■ Material for this task

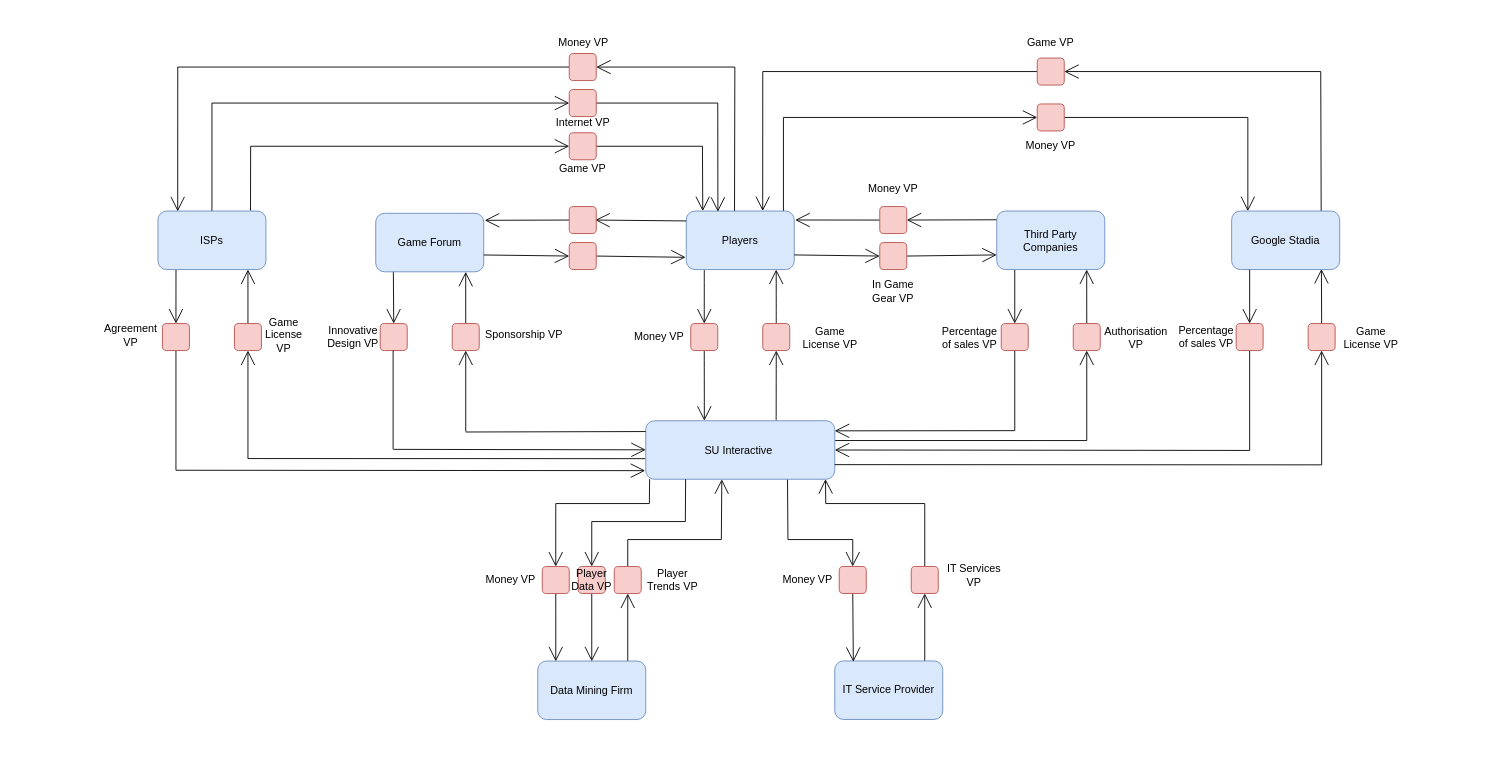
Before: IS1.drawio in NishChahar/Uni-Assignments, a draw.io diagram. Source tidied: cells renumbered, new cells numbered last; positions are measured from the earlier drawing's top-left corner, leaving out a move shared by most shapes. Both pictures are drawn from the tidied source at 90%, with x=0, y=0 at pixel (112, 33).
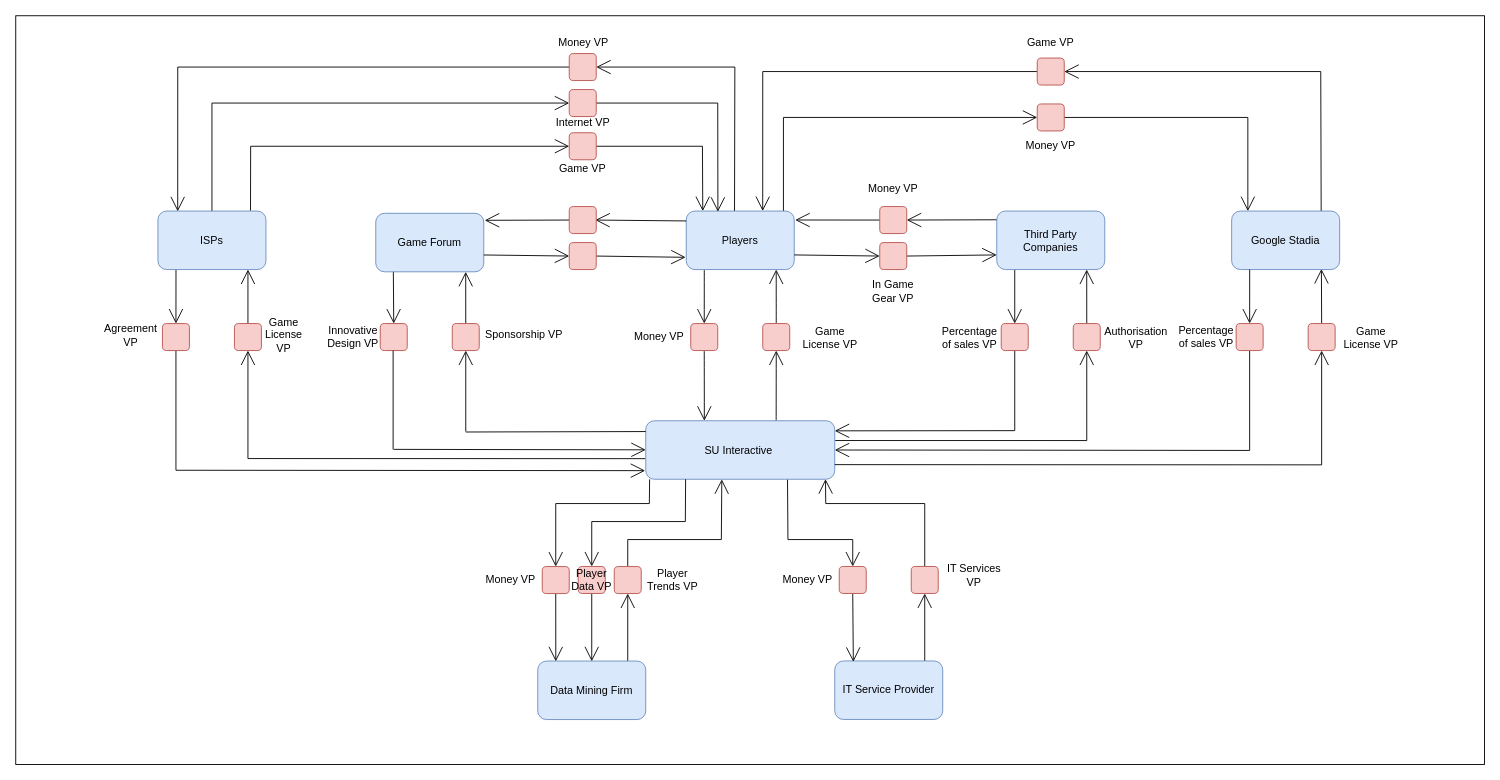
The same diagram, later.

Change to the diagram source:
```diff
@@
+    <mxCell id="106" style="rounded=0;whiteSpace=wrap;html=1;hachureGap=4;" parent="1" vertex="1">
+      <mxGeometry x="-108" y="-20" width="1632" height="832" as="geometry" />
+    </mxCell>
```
...
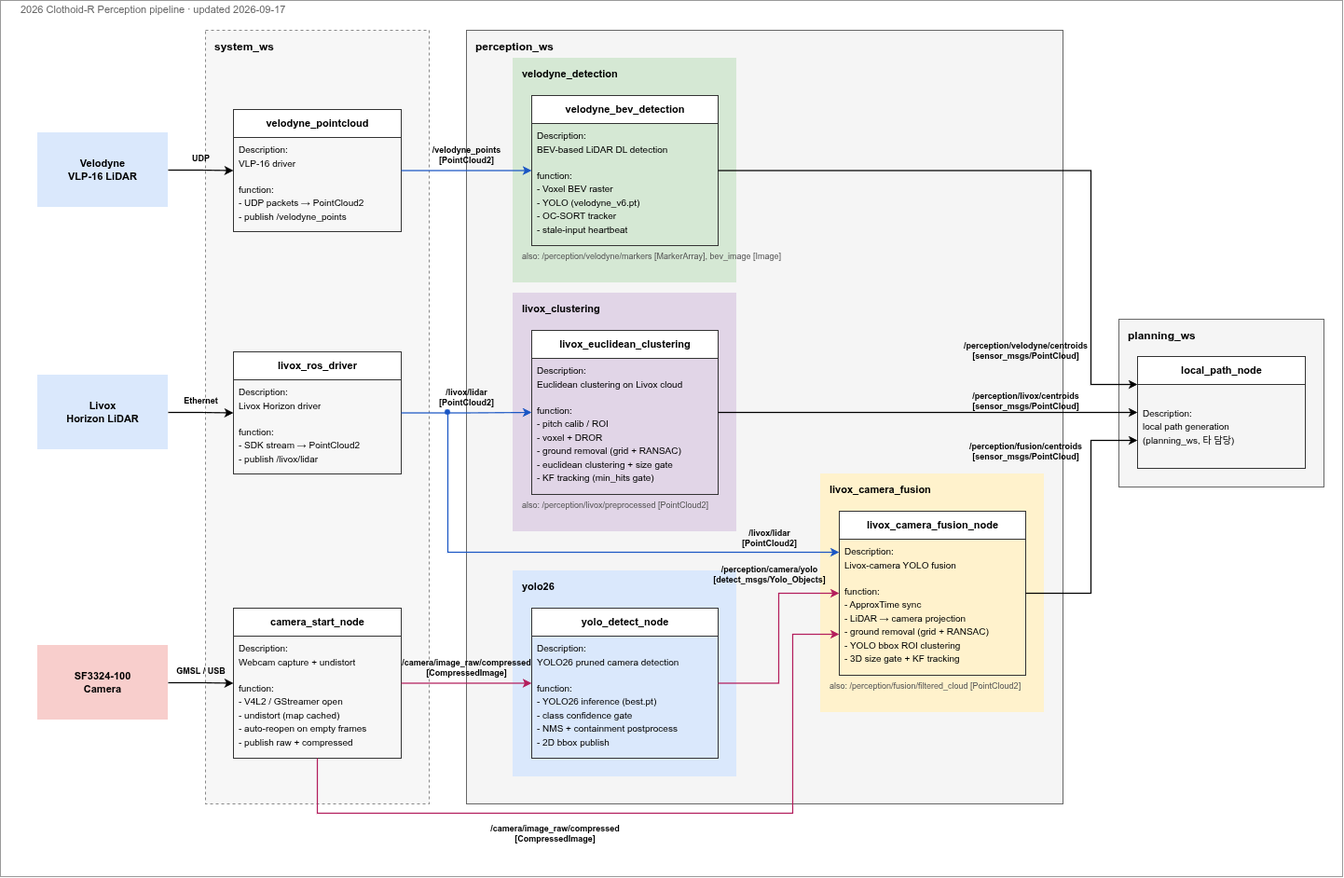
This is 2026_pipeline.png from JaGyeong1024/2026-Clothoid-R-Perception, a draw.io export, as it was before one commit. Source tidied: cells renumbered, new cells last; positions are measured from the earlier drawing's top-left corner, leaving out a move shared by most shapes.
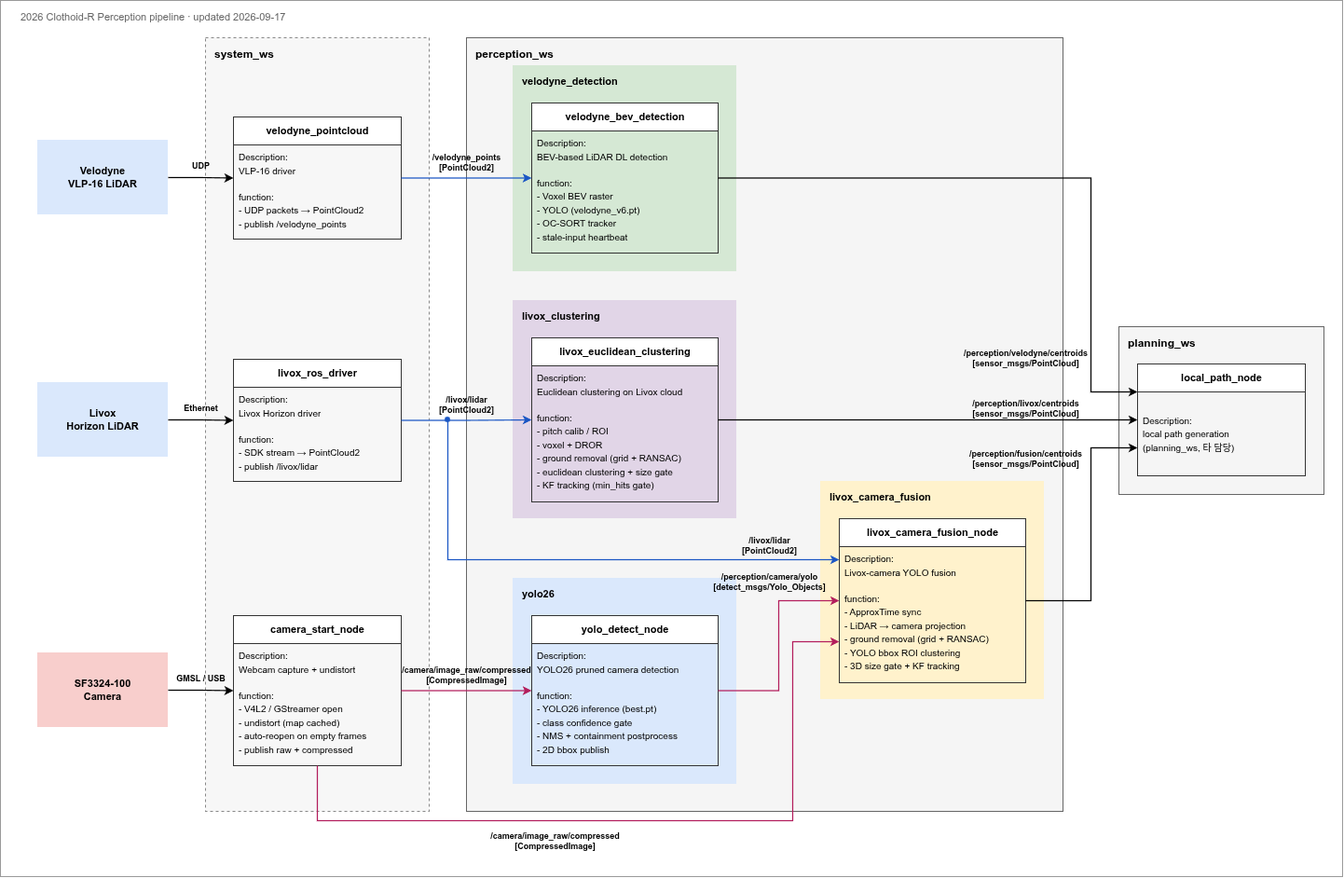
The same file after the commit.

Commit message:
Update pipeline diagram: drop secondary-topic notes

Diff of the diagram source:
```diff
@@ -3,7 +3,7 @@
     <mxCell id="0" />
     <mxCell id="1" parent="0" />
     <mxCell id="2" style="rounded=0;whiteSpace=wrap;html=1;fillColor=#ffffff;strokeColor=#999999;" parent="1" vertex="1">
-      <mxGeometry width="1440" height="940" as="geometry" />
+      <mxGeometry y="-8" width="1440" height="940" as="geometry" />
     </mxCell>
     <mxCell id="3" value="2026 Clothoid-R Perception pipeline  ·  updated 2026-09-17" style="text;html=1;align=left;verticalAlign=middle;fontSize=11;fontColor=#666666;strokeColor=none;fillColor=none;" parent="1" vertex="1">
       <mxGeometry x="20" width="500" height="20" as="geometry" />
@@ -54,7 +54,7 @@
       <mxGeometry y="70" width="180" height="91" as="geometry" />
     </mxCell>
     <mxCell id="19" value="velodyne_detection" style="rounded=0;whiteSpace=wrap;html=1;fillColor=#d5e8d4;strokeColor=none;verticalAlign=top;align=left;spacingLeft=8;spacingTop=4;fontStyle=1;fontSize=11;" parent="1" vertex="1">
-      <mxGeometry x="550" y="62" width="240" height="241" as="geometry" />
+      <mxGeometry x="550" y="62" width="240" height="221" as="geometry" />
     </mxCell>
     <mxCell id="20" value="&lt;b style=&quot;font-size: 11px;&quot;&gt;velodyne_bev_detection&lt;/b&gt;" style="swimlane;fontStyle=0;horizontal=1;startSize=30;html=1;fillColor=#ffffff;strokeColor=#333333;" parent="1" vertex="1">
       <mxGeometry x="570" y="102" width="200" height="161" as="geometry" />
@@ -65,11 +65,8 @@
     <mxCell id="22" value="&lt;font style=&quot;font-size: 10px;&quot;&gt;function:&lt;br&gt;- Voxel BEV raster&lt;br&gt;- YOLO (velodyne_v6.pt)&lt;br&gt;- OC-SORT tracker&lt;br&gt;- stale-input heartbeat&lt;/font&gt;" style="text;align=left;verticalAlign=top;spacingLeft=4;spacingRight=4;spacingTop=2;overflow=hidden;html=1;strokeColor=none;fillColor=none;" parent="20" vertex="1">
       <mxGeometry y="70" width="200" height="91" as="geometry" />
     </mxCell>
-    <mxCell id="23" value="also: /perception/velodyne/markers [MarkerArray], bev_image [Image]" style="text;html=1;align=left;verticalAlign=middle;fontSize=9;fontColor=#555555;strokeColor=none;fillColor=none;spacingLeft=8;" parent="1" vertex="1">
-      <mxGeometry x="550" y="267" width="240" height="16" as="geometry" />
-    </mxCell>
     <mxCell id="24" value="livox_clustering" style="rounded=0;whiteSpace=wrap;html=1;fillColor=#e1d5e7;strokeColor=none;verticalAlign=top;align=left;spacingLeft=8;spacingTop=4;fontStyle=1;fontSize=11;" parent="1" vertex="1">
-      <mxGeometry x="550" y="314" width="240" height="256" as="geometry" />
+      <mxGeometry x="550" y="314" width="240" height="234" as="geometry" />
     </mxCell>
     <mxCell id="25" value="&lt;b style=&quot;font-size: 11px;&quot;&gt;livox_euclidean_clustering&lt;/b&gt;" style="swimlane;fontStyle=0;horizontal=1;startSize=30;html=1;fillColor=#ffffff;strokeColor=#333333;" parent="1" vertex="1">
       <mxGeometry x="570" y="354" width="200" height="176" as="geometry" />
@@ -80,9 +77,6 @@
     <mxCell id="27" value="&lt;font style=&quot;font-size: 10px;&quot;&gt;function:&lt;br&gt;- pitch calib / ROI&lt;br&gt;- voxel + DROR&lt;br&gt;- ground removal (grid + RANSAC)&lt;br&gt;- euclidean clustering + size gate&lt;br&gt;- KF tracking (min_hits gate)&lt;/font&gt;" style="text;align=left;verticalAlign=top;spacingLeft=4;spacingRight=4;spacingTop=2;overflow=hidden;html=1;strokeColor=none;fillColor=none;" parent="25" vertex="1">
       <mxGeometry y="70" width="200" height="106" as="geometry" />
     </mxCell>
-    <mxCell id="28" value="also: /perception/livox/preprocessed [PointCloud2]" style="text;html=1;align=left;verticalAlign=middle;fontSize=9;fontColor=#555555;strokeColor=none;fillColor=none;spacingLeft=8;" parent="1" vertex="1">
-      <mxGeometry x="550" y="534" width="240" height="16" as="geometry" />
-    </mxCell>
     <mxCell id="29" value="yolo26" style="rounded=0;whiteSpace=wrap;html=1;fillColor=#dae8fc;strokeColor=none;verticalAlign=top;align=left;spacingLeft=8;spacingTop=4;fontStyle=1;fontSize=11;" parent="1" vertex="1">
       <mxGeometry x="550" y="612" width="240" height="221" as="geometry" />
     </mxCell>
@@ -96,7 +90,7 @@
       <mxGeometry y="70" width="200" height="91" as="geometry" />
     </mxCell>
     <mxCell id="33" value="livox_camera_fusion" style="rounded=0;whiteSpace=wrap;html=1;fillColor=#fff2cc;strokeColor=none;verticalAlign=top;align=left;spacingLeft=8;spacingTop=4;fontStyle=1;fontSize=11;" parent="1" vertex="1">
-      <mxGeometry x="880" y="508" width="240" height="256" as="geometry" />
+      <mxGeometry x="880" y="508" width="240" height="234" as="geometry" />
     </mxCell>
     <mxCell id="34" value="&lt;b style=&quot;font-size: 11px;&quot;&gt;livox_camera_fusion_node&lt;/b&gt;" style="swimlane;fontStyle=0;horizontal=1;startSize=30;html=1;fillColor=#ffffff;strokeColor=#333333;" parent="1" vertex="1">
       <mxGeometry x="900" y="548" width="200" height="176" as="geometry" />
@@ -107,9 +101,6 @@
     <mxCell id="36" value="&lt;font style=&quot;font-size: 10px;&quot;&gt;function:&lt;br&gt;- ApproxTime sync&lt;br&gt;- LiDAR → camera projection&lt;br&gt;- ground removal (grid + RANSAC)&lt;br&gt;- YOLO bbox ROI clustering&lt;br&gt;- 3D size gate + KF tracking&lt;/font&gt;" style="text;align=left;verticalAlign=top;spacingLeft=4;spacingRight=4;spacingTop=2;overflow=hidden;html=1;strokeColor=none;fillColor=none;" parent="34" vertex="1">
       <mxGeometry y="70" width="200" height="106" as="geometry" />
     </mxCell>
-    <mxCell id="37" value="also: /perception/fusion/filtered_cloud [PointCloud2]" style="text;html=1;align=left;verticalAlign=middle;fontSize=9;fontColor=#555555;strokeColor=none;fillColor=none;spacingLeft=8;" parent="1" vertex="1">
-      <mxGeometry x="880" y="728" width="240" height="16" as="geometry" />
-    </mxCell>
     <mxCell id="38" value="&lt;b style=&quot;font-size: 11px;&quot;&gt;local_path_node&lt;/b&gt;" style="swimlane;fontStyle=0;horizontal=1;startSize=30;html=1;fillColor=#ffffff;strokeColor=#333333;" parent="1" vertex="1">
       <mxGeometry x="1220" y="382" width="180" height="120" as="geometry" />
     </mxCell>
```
--
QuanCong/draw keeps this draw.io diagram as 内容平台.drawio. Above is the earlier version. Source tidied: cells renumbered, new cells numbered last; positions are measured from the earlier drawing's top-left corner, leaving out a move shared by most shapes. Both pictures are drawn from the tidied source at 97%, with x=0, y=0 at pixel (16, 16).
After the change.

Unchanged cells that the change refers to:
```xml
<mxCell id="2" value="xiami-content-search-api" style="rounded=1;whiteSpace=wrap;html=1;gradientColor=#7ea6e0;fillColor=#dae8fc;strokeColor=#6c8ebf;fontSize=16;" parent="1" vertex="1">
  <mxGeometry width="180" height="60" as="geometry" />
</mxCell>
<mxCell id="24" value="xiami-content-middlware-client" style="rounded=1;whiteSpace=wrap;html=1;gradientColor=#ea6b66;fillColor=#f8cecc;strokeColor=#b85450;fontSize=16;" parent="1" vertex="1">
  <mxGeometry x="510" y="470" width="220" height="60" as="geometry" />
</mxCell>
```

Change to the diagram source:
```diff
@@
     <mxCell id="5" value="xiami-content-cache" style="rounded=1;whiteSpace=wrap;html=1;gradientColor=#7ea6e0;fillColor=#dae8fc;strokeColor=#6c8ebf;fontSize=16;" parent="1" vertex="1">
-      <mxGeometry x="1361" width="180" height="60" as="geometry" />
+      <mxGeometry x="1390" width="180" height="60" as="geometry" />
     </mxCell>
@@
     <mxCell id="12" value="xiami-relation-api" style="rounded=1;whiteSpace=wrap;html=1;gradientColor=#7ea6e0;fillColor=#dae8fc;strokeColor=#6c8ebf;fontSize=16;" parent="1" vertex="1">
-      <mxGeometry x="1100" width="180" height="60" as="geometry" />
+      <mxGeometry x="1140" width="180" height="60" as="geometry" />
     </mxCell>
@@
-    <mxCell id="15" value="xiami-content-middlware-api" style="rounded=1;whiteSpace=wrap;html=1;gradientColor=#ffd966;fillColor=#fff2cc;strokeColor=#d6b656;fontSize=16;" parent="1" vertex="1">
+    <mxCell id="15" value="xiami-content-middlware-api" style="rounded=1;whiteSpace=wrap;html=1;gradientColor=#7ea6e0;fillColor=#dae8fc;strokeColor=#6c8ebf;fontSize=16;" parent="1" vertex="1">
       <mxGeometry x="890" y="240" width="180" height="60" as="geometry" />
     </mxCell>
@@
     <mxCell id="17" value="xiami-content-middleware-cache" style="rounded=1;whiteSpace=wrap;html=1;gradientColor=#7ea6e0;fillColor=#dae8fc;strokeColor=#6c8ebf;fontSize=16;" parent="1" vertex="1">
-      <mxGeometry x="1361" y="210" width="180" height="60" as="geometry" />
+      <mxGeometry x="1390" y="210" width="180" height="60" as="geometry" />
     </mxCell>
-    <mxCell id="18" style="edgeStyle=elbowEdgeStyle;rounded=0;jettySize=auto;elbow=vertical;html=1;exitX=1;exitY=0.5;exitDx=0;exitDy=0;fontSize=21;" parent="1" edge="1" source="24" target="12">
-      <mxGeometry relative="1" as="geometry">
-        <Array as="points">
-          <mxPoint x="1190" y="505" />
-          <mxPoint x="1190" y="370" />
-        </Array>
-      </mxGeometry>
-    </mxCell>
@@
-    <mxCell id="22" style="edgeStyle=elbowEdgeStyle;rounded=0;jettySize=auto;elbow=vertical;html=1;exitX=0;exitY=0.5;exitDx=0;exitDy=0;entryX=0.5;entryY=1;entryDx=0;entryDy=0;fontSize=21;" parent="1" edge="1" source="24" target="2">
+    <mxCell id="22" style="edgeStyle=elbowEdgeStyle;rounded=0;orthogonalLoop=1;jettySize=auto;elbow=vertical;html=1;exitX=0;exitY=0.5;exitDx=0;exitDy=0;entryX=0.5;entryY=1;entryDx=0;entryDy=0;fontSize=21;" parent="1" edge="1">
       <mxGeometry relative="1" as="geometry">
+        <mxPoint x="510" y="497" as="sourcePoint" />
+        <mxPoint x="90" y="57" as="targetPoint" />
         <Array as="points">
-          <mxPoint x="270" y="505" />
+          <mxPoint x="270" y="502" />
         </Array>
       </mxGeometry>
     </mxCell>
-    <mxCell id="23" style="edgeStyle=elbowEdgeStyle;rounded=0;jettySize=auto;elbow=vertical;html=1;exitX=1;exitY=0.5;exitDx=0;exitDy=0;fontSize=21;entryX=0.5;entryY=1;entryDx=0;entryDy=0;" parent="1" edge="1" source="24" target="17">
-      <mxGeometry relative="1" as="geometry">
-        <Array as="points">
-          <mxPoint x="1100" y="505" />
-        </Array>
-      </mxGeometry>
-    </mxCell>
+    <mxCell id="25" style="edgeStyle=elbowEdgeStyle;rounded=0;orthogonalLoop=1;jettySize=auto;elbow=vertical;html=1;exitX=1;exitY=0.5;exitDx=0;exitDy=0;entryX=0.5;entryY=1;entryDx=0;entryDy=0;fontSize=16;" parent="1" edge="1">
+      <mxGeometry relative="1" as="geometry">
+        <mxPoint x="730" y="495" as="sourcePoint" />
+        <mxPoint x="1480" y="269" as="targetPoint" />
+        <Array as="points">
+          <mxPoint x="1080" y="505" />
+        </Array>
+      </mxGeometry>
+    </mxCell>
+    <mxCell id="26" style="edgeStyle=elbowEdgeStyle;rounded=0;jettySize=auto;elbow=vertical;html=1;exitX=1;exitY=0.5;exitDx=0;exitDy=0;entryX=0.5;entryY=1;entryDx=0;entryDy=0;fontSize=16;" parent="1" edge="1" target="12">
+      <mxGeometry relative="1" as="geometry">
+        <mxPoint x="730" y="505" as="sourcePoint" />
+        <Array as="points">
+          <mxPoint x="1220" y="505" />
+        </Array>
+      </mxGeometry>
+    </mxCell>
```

■ What is needed
Copy each line above that contains the word "cells".

■ Task output
Before: IS1.drawio in NishChahar/Uni-Assignments, a draw.io diagram. Source tidied: cells renumbered, new cells numbered last; positions are measured from the earlier drawing's top-left corner, leaving out a move shared by most shapes. Both pictures are drawn from the tidied source at 90%, with x=0, y=0 at pixel (112, 33).
This is 2026_pipeline.png from JaGyeong1024/2026-Clothoid-R-Perception, a draw.io export, as it was before one commit. Source tidied: cells renumbered, new cells last; positions are measured from the earlier drawing's top-left corner, leaving out a move shared by most shapes.
QuanCong/draw keeps this draw.io diagram as 内容平台.drawio. Above is the earlier version. Source tidied: cells renumbered, new cells numbered last; positions are measured from the earlier drawing's top-left corner, leaving out a move shared by most shapes. Both pictures are drawn from the tidied source at 97%, with x=0, y=0 at pixel (16, 16).
Unchanged cells that the change refers to:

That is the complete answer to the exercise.